Over more than a year into the global pandemic, understanding of Severe Acute Respiratory Syndrome Coronavirus-2 (SARS-CoV-2) transmission and Coronavirus Disease-2019 (COVID-19) infection prevention and control has advanced. Consensus that most transmission occurs via airborne particles has increased attention to inhalational exposures. New challenges are emerging, however, as SARS-CoV-2 evolves, and as preventive measures such as vaccination and prophylaxis are not uniformly available and accepted globally. Effective, safe measures to prevent disease transmission indoors remain a high priority.
This is the first update of Addressing COVID-19 in Buildings, building on the 2020 publication. It summarizes findings from over 250 carefully selected publications by scientists, medical experts, engineers and cognizant authorities; incorporates expertise of the Canadian Committee on Indoor Air Quality (CCIAQ); and benefited from review by external experts. The CCIAQ invites feedback and new information for future updates, or recommendations of topics for review (https://iaqresource.ca/en/contact-us/).
We spend as much as 90 percent of our time indoors, so it only makes sense that we want to make sure the air we are breathing is healthy. Yet many people, even those who may suffer from illness due to polluted indoor air, tend to think of outdoor air as being the major culprit.

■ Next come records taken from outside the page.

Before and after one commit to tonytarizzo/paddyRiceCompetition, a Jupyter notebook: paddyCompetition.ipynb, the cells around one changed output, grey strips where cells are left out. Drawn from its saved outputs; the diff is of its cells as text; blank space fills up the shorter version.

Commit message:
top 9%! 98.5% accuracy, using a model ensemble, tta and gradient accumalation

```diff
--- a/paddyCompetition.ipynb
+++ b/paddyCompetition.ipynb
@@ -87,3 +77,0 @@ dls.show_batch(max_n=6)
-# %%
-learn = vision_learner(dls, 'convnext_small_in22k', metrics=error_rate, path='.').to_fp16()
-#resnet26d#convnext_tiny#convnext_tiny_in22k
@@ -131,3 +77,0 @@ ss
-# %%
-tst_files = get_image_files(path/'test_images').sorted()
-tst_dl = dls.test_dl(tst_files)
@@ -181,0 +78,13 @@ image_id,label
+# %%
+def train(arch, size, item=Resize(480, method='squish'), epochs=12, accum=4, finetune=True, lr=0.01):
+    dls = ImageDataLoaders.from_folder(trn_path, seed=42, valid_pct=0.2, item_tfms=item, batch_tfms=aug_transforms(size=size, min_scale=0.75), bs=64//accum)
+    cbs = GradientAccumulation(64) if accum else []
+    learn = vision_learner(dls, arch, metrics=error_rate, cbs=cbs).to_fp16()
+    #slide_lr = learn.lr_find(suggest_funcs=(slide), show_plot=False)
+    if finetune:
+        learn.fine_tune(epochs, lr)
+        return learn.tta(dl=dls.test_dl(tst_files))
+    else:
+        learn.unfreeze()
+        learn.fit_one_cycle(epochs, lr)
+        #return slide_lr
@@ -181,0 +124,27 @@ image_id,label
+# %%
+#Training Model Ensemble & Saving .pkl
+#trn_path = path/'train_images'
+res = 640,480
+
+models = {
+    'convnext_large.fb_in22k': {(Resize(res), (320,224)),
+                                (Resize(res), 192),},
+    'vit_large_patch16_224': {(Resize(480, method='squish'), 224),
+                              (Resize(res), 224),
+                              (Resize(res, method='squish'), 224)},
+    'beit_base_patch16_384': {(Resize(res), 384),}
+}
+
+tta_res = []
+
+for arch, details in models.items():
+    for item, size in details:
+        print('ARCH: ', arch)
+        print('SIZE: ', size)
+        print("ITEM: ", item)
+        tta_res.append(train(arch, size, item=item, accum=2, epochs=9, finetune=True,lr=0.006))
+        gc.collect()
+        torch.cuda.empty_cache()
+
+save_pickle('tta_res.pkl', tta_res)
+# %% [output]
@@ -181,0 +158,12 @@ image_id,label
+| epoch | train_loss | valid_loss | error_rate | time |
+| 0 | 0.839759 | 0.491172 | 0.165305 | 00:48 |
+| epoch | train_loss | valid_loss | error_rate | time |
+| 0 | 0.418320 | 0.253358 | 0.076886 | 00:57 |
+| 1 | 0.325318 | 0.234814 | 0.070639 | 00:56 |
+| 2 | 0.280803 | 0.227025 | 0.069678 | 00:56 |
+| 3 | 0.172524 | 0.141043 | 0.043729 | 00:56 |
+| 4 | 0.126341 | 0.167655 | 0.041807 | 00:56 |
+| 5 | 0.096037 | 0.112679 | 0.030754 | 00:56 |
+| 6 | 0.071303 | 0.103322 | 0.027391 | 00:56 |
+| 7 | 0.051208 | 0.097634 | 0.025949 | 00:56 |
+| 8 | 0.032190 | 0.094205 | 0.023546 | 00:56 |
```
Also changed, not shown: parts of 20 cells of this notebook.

There are many factors that can affect the quality of indoor air. These can range from chemicals in building materials, and consumer products like paint and cleaning products, mould, cooking fumes, as well as polluted air that may be entering from outside the building, or re-circulated from other parts of a building. Some of our more popular recent modules are about scent-free buildings (Module 6 – Scent-Free Buildings) and understanding chemical sensitivities (Module 13 – Addressing Chemical Sensitivities). Today more buildings are adopting scent-free policies, but, unfortunately, many people don’t take the issue seriously, nor understand what it means, or how it can cause serious health issues for occupants. These two documents should help you become more informed and discern the truth about these increasingly important issues.
All members of the CCIAQ, at IAQResource.ca, look forward to continuing to provide you with useful information on a wide variety of topics. We hope you will join us in learning and sharing this information so that we can all improve the IAQ in our homes and workplaces.